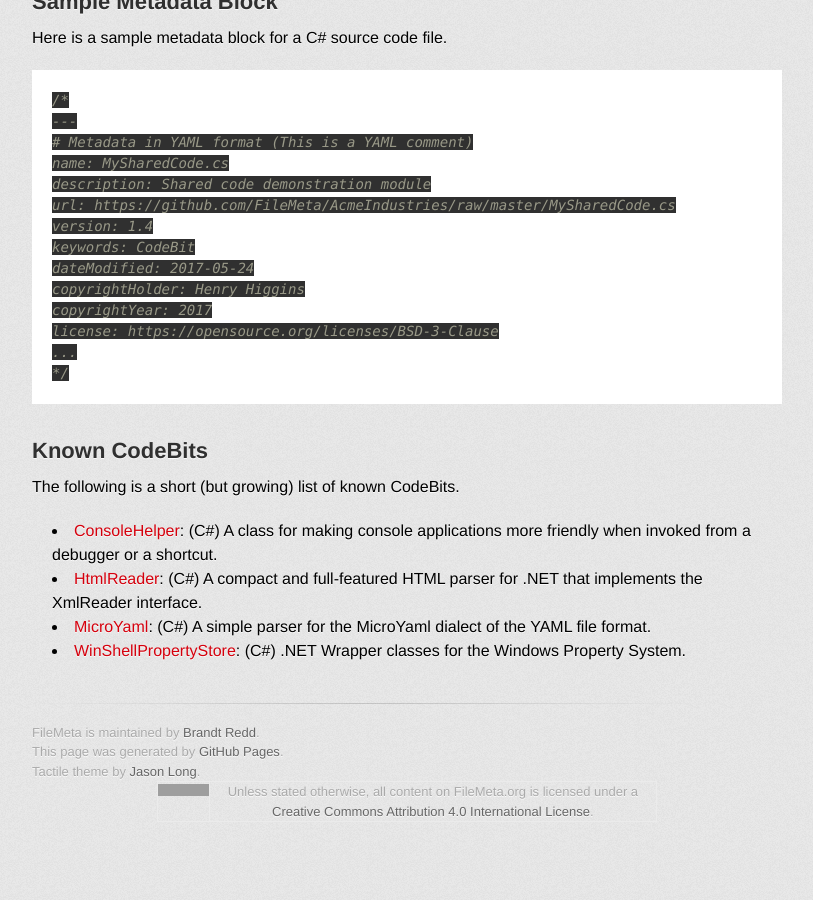
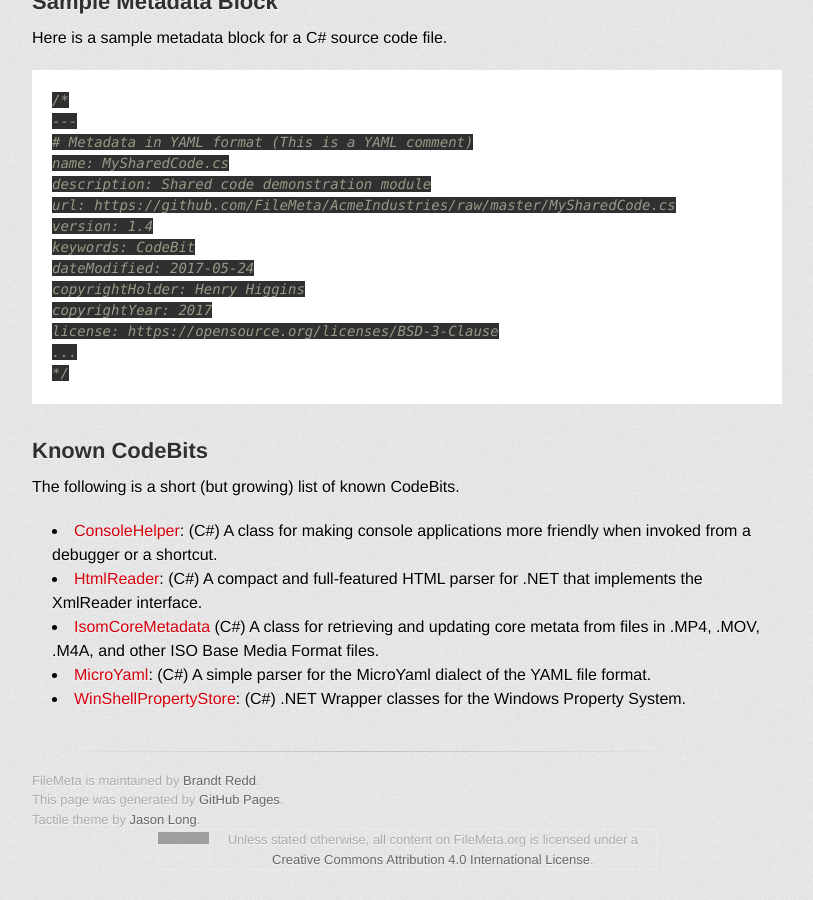
Before and after one commit to FileMeta/filemeta.github.io, a Jekyll site: the page built from CodeBit.md, in a window 1280 px wide and 900 px high, scrolled down 1118 px. Shown: the whole window, without its empty margins (233-1046 px from the left). Built offline with Jekyll 4.4.1, drawn with Linux system fonts in a browser that asks for light colours; some web fonts are replaced; before the commit the page ends 1970 px from its top, so only the background shows below that; grey boxes are pictures that could not be loaded.

Commit message:
Add to CodeBit listing

```diff
--- a/CodeBit.md
+++ b/CodeBit.md
@@ -54,5 +54,6 @@
 
 * [ConsoleHelper](https://github.com/FileMeta/ConsoleHelper): (C#) A class for making console applications more friendly when invoked from a debugger or a shortcut.
 * [HtmlReader](https://github.com/FileMeta/HtmlReader): (C#) A compact and full-featured HTML parser for .NET that implements the XmlReader interface.
+* [IsomCoreMetadata](https://github.com/FileMeta/IsomCoreMetadata) (C#) A class for retrieving and updating core metata from files in .MP4, .MOV, .M4A, and other ISO Base Media Format files.
 * [MicroYaml](https://github.com/FileMeta/MicroYaml): (C#) A simple parser for the MicroYaml dialect of the YAML file format.
 * [WinShellPropertyStore](https://github.com/FileMeta/WinShellPropertyStore): (C#) .NET Wrapper classes for the Windows Property System.
```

○ ○ ○

Brief >>
Show a copy of each line from the data that includes the word "CodeBit".

Your response >>
Before and after one commit to FileMeta/filemeta.github.io, a Jekyll site: the page built from CodeBit.md, in a window 1280 px wide and 900 px high, scrolled down 1118 px. Shown: the whole window, without its empty margins (233-1046 px from the left). Built offline with Jekyll 4.4.1, drawn with Linux system fonts in a browser that asks for light colours; some web fonts are replaced; before the commit the page ends 1970 px from its top, so only the background shows below that; grey boxes are pictures that could not be loaded.
Add to CodeBit listing
--- a/CodeBit.md
+++ b/CodeBit.md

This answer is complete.